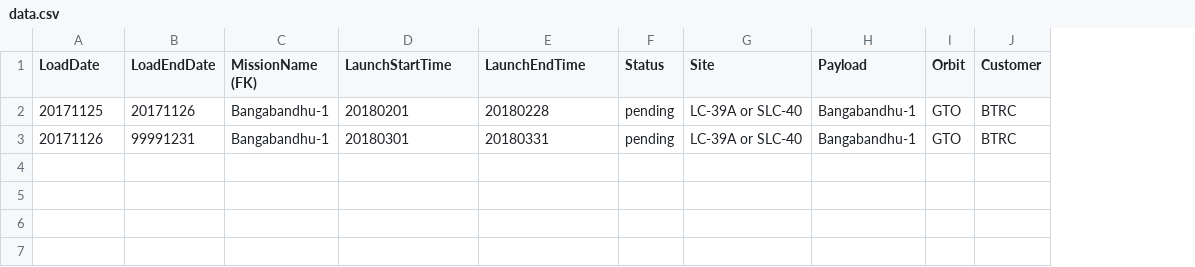
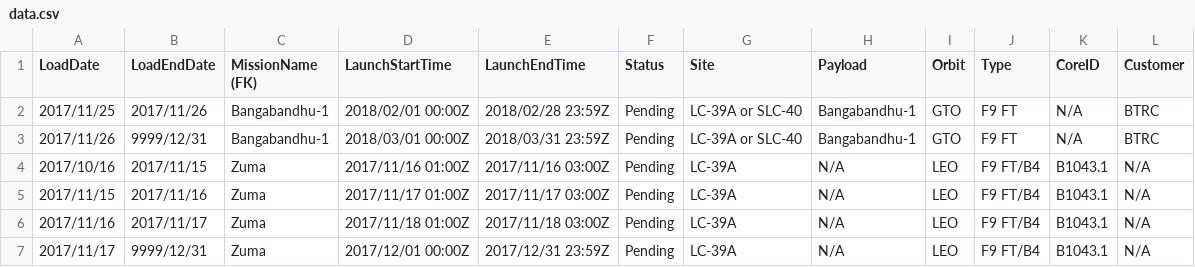
Before and after one commit to jacobkjaersgaardhansen/spacex-timeline, a CSV file: data.csv, drawn as a sheet; the diff names each change by its address in the sheet, - before the commit and + after, or states it on an @@ line.

Commit message:
Update data.csv

```diff
--- a/data.csv
+++ b/data.csv
+column J (Type), rows 2-3: F9 FT | F9 FT
+column K (CoreID), rows 2-3: N/A | N/A
-A2 (LoadDate): 20171125
+A2 (LoadDate): 2017/11/25
-B2 (LoadEndDate): 20171126
+B2 (LoadEndDate): 2017/11/26
-D2 (LaunchStartTime): 20180201
+D2 (LaunchStartTime): 2018/02/01 00:00Z
-E2 (LaunchEndTime): 20180228
+E2 (LaunchEndTime): 2018/02/28 23:59Z
-F2:F3 (Status): pending
+F2:F3 (Status): Pending
-A3 (LoadDate): 20171126
+A3 (LoadDate): 2017/11/26
-B3 (LoadEndDate): 99991231
+B3 (LoadEndDate): 9999/12/31
-D3 (LaunchStartTime): 20180301
+D3 (LaunchStartTime): 2018/03/01 00:00Z
-E3 (LaunchEndTime): 20180331
+E3 (LaunchEndTime): 2018/03/31 23:59Z
+row 4: 2017/10/16 | 2017/11/15 | Zuma | 2017/11/16 01:00Z | 2017/11/16 03:00Z | Pending | LC-39A | N/A | LEO | F9 FT/B4 | B1043.1 | N/A
+row 5: 2017/11/15 | 2017/11/16 | Zuma | 2017/11/17 01:00Z | 2017/11/17 03:00Z | Pending | LC-39A | N/A | LEO | F9 FT/B4 | B1043.1 | N/A
+row 6: 2017/11/16 | 2017/11/17 | Zuma | 2017/11/18 01:00Z | 2017/11/18 03:00Z | Pending | LC-39A | N/A | LEO | F9 FT/B4 | B1043.1 | N/A
+row 7: 2017/11/17 | 9999/12/31 | Zuma | 2017/12/01 00:00Z | 2017/12/31 23:59Z | Pending | LC-39A | N/A | LEO | F9 FT/B4 | B1043.1 | N/A
```
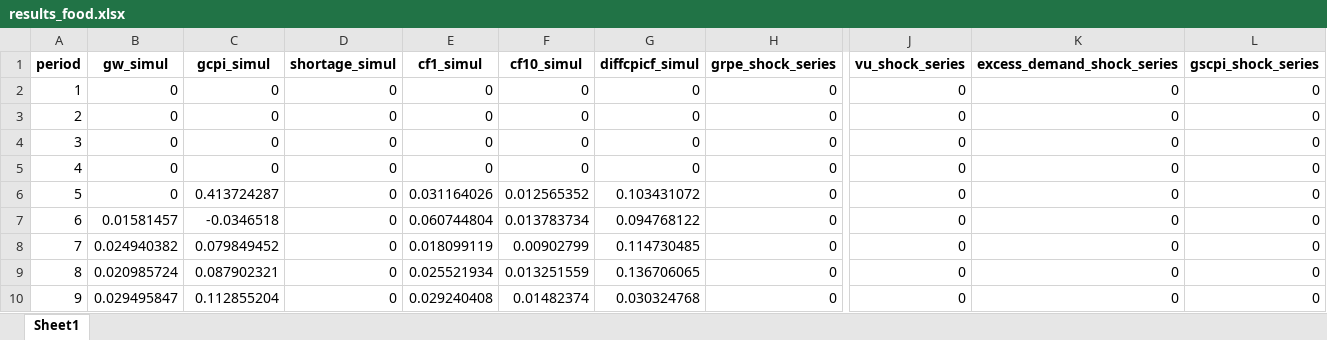
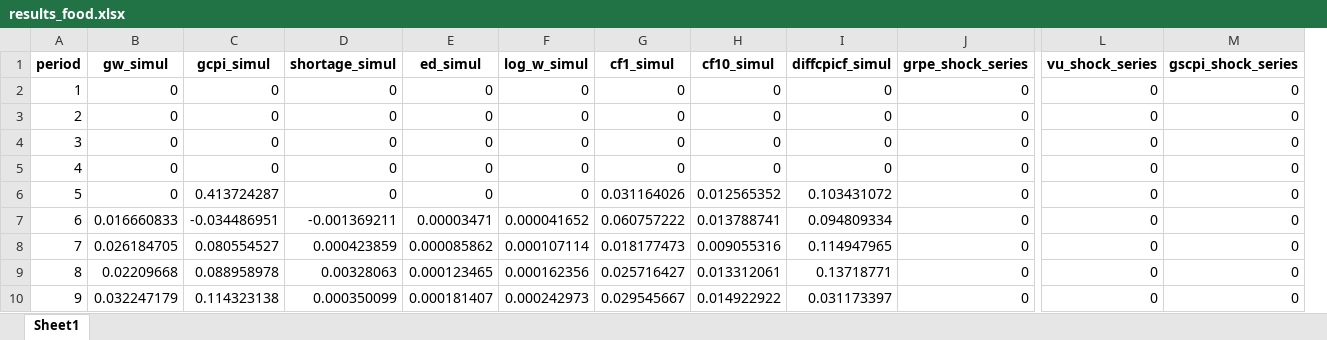
Before and after one commit to johnathansun/ec1499, an Excel workbook: Replication Package/Code and Data/(3) Core Results/IRFs/Output Data Python (New Model)/results_food.xlsx, sheet Sheet1, drawn as a sheet; only a part is shown, gaps mark what is left out; values as stored, in another font and other column widths than the file's, no borders; removed rows and columns are numbered as before the commit, all else as after; the diff covers the shown part only; the diff names each change by its address in the sheet, - before the commit and + after, or states it on an @@ line.

```diff
--- a/Replication Package/Code and Data/(3) Core Results/IRFs/Output Data Python (New Model)/results_food.xlsx (sheet Sheet1)
+++ b/Replication Package/Code and Data/(3) Core Results/IRFs/Output Data Python (New Model)/results_food.xlsx (sheet Sheet1)
+column E (ed_simul), rows 2-10: 0 | 0 | 0 | 0 | 0 | 0.00003471 | 0.000085862 | 0.000123465 | 0.000181407
+column F (log_w_simul), rows 2-10: 0 | 0 | 0 | 0 | 0 | 0.000041652 | 0.000107114 | 0.000162356 | 0.000242973
-column K (excess_demand_shock_series), rows 2-10: all 0
-B7 (gw_simul): 0.01581457
+B7 (gw_simul): 0.016660833
-C7 (gcpi_simul): -0.0346518
+C7 (gcpi_simul): -0.034486951
-D7 (shortage_simul): 0
+D7 (shortage_simul): -0.001369211
-G7 (cf1_simul): 0.060744804
+G7 (cf1_simul): 0.060757222
-H7 (cf10_simul): 0.013783734
+H7 (cf10_simul): 0.013788741
-I7 (diffcpicf_simul): 0.094768122
+I7 (diffcpicf_simul): 0.094809334
-B8 (gw_simul): 0.024940382
+B8 (gw_simul): 0.026184705
-C8 (gcpi_simul): 0.079849452
+C8 (gcpi_simul): 0.080554527
-D8 (shortage_simul): 0
+D8 (shortage_simul): 0.000423859
-G8 (cf1_simul): 0.018099119
+G8 (cf1_simul): 0.018177473
-H8 (cf10_simul): 0.00902799
+H8 (cf10_simul): 0.009055316
-I8 (diffcpicf_simul): 0.114730485
+I8 (diffcpicf_simul): 0.114947965
-B9 (gw_simul): 0.020985724
+B9 (gw_simul): 0.02209668
-C9 (gcpi_simul): 0.087902321
+C9 (gcpi_simul): 0.088958978
-D9 (shortage_simul): 0
+D9 (shortage_simul): 0.00328063
-G9 (cf1_simul): 0.025521934
+G9 (cf1_simul): 0.025716427
-H9 (cf10_simul): 0.013251559
+H9 (cf10_simul): 0.013312061
-I9 (diffcpicf_simul): 0.136706065
+I9 (diffcpicf_simul): 0.13718771
-B10 (gw_simul): 0.029495847
+B10 (gw_simul): 0.032247179
-C10 (gcpi_simul): 0.112855204
+C10 (gcpi_simul): 0.114323138
-D10 (shortage_simul): 0
+D10 (shortage_simul): 0.000350099
-G10 (cf1_simul): 0.029240408
+G10 (cf1_simul): 0.029545667
-H10 (cf10_simul): 0.01482374
+H10 (cf10_simul): 0.014922922
-I10 (diffcpicf_simul): 0.030324768
+I10 (diffcpicf_simul): 0.031173397
```
Also changed, not shown: 138 edited cells elsewhere in this sheet, Replication Package/Code and Data/(3) Core Results/IRFs/Output Data Python (New Model)/results_energy.xlsx, Replication Package/Code and Data/(3) Core Results/IRFs/Output Data Python (New Model)/results_gcu.xlsx, 31 other files.
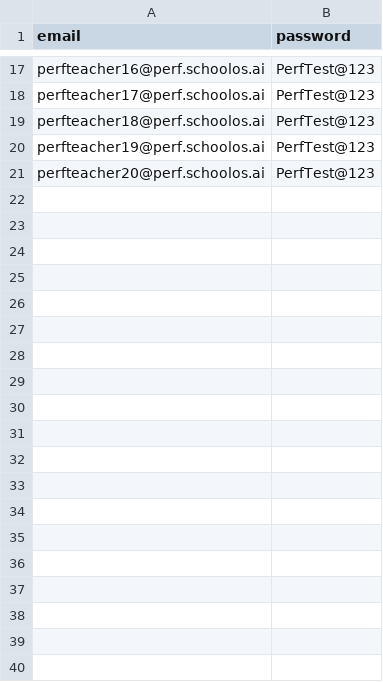
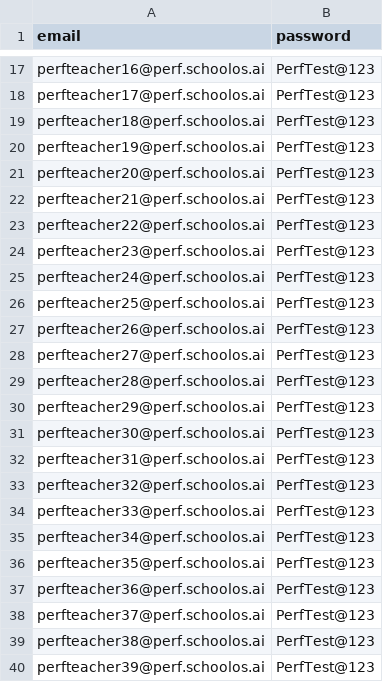
Before and after one commit to ashutoshsinghpunto7x-cloud/SchoolOS-AI, a CSV file: performance/data/teachers.csv, drawn as a sheet; only a part is shown, gaps mark what is left out; the diff covers the shown part only.

```diff
--- a/performance/data/teachers.csv
+++ b/performance/data/teachers.csv
@@ -21 +21,20 @@ perfteacher19@perf.schoolos.ai,PerfTest@123
 perfteacher20@perf.schoolos.ai,PerfTest@123
+perfteacher21@perf.schoolos.ai,PerfTest@123
+perfteacher22@perf.schoolos.ai,PerfTest@123
+perfteacher23@perf.schoolos.ai,PerfTest@123
+perfteacher24@perf.schoolos.ai,PerfTest@123
+perfteacher25@perf.schoolos.ai,PerfTest@123
+perfteacher26@perf.schoolos.ai,PerfTest@123
+perfteacher27@perf.schoolos.ai,PerfTest@123
+perfteacher28@perf.schoolos.ai,PerfTest@123
+perfteacher29@perf.schoolos.ai,PerfTest@123
+perfteacher30@perf.schoolos.ai,PerfTest@123
+perfteacher31@perf.schoolos.ai,PerfTest@123
+perfteacher32@perf.schoolos.ai,PerfTest@123
+perfteacher33@perf.schoolos.ai,PerfTest@123
+perfteacher34@perf.schoolos.ai,PerfTest@123
+perfteacher35@perf.schoolos.ai,PerfTest@123
+perfteacher36@perf.schoolos.ai,PerfTest@123
+perfteacher37@perf.schoolos.ai,PerfTest@123
+perfteacher38@perf.schoolos.ai,PerfTest@123
+perfteacher39@perf.schoolos.ai,PerfTest@123
```
Also changed, not shown: 11 added rows elsewhere in this file, 10 other files.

+ + +

Exercise objective>
Copy every line of the listing that includes the string "Python".

Response area>
Before and after one commit to johnathansun/ec1499, an Excel workbook: Replication Package/Code and Data/(3) Core Results/IRFs/Output Data Python (New Model)/results_food.xlsx, sheet Sheet1, drawn as a sheet; only a part is shown, gaps mark what is left out; values as stored, in another font and other column widths than the file's, no borders; removed rows and columns are numbered as before the commit, all else as after; the diff covers the shown part only; the diff names each change by its address in the sheet, - before the commit and + after, or states it on an @@ line.
--- a/Replication Package/Code and Data/(3) Core Results/IRFs/Output Data Python (New Model)/results_food.xlsx (sheet Sheet1)
+++ b/Replication Package/Code and Data/(3) Core Results/IRFs/Output Data Python (New Model)/results_food.xlsx (sheet Sheet1)
Also changed, not shown: 138 edited cells elsewhere in this sheet, Replication Package/Code and Data/(3) Core Results/IRFs/Output Data Python (New Model)/results_energy.xlsx, Replication Package/Code and Data/(3) Core Results/IRFs/Output Data Python (New Model)/results_gcu.xlsx, 31 other files.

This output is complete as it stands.